* [GIVEN DATA]:
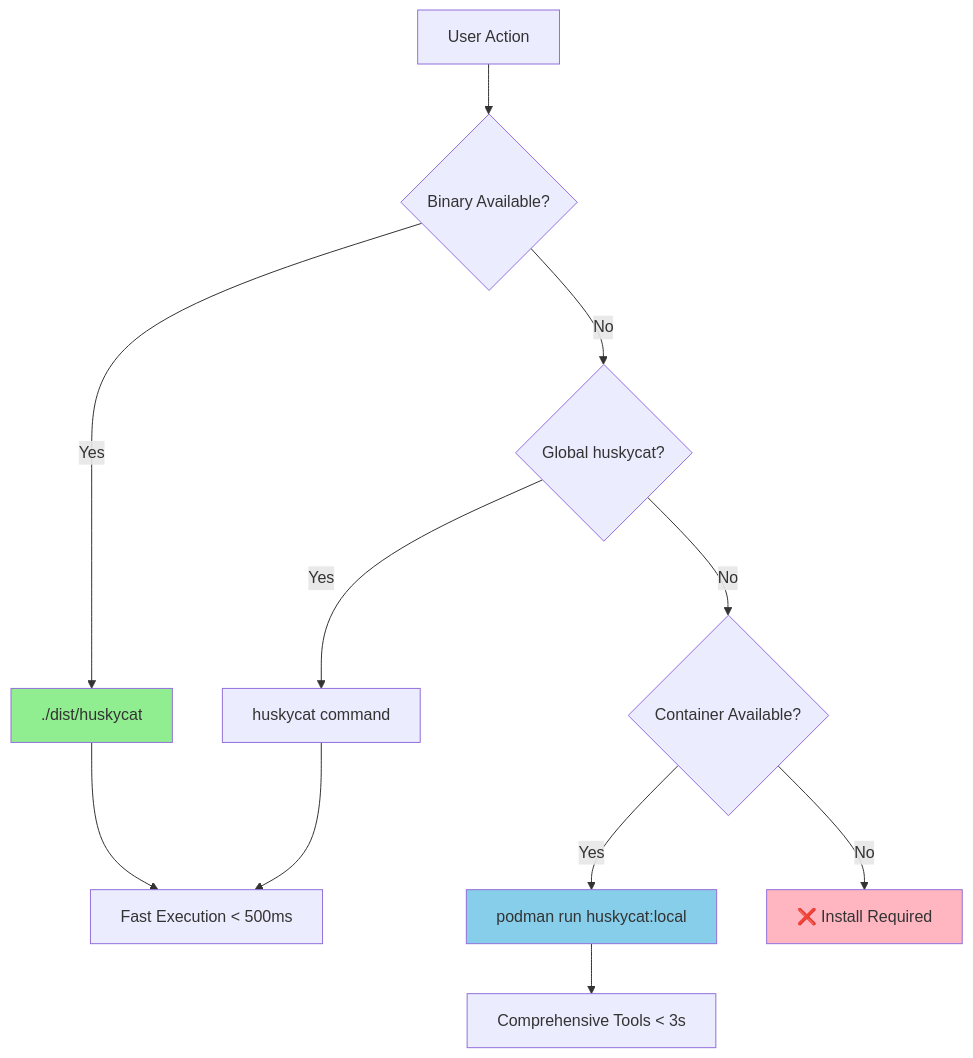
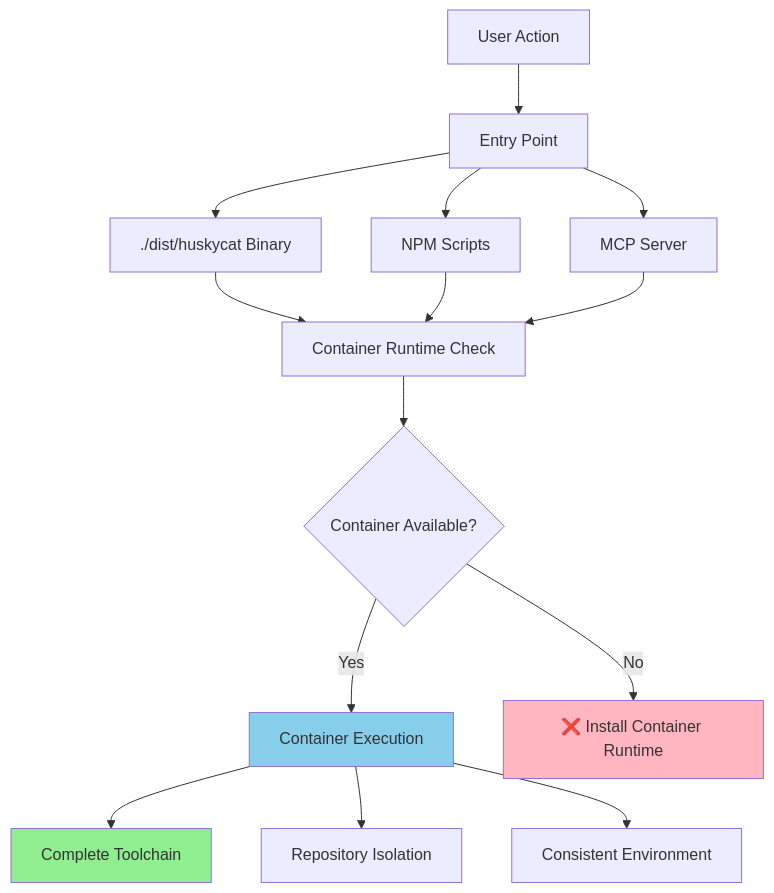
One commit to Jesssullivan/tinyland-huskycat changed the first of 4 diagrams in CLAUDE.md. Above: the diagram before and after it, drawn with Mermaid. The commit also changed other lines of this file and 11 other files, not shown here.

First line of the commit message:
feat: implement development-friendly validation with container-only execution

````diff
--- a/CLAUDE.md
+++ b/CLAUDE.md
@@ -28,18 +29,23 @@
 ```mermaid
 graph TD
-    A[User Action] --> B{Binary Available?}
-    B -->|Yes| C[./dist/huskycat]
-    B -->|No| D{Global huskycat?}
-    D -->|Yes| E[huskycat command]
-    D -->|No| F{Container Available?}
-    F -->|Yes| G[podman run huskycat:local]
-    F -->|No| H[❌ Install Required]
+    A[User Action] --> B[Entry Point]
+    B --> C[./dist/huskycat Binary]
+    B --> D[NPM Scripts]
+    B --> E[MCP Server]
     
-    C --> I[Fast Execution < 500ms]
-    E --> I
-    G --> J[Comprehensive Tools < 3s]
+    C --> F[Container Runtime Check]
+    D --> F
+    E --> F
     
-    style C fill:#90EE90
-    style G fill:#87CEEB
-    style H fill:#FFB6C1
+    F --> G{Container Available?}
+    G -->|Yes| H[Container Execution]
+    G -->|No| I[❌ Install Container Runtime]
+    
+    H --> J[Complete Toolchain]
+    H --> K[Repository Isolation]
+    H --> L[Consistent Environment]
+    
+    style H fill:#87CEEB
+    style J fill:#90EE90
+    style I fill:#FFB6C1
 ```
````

* [EXERCISE DESCRIPTION]:
Each entry above should be written out again exactly, without its pictures.

* [EXERCISE SOLUTION]:
One commit to Jesssullivan/tinyland-huskycat changed the first of 4 diagrams in CLAUDE.md. Above: the diagram before and after it, drawn with Mermaid. The commit also changed other lines of this file and 11 other files, not shown here.

First line of the commit message:
feat: implement development-friendly validation with container-only execution

````diff
--- a/CLAUDE.md
+++ b/CLAUDE.md
@@ -28,18 +29,23 @@
 ```mermaid
 graph TD
-    A[User Action] --> B{Binary Available?}
-    B -->|Yes| C[./dist/huskycat]
-    B -->|No| D{Global huskycat?}
-    D -->|Yes| E[huskycat command]
-    D -->|No| F{Container Available?}
-    F -->|Yes| G[podman run huskycat:local]
-    F -->|No| H[❌ Install Required]
+    A[User Action] --> B[Entry Point]
+    B --> C[./dist/huskycat Binary]
+    B --> D[NPM Scripts]
+    B --> E[MCP Server]
     
-    C --> I[Fast Execution < 500ms]
-    E --> I
-    G --> J[Comprehensive Tools < 3s]
+    C --> F[Container Runtime Check]
+    D --> F
+    E --> F
     
-    style C fill:#90EE90
-    style G fill:#87CEEB
-    style H fill:#FFB6C1
+    F --> G{Container Available?}
+    G -->|Yes| H[Container Execution]
+    G -->|No| I[❌ Install Container Runtime]
+    
+    H --> J[Complete Toolchain]
+    H --> K[Repository Isolation]
+    H --> L[Consistent Environment]
+    
+    style H fill:#87CEEB
+    style J fill:#90EE90
+    style I fill:#FFB6C1
 ```
````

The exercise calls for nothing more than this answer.